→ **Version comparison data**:

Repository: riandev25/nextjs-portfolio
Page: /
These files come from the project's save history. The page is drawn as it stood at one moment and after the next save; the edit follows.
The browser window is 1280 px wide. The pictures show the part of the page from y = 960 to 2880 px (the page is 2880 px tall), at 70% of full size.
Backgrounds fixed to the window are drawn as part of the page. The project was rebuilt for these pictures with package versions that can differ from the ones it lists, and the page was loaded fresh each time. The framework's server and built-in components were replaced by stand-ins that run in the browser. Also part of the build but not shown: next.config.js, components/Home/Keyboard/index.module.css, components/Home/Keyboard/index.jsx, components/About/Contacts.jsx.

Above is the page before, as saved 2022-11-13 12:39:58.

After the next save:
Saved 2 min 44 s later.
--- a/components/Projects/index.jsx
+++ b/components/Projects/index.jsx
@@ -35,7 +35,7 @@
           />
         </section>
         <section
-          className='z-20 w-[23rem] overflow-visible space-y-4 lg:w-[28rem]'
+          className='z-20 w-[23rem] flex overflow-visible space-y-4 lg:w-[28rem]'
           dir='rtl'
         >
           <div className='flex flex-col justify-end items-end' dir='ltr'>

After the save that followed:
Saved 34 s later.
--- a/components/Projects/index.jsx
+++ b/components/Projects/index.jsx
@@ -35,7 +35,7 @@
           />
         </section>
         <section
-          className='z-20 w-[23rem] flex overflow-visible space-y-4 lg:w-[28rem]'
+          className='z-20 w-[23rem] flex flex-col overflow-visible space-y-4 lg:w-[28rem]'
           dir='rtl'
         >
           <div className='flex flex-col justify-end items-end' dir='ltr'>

→ **What the task asks**:
Where a line of the records above holds the word "later", copy that line.

→ **Answer space**:
Saved 2 min 44 s later.
Saved 34 s later.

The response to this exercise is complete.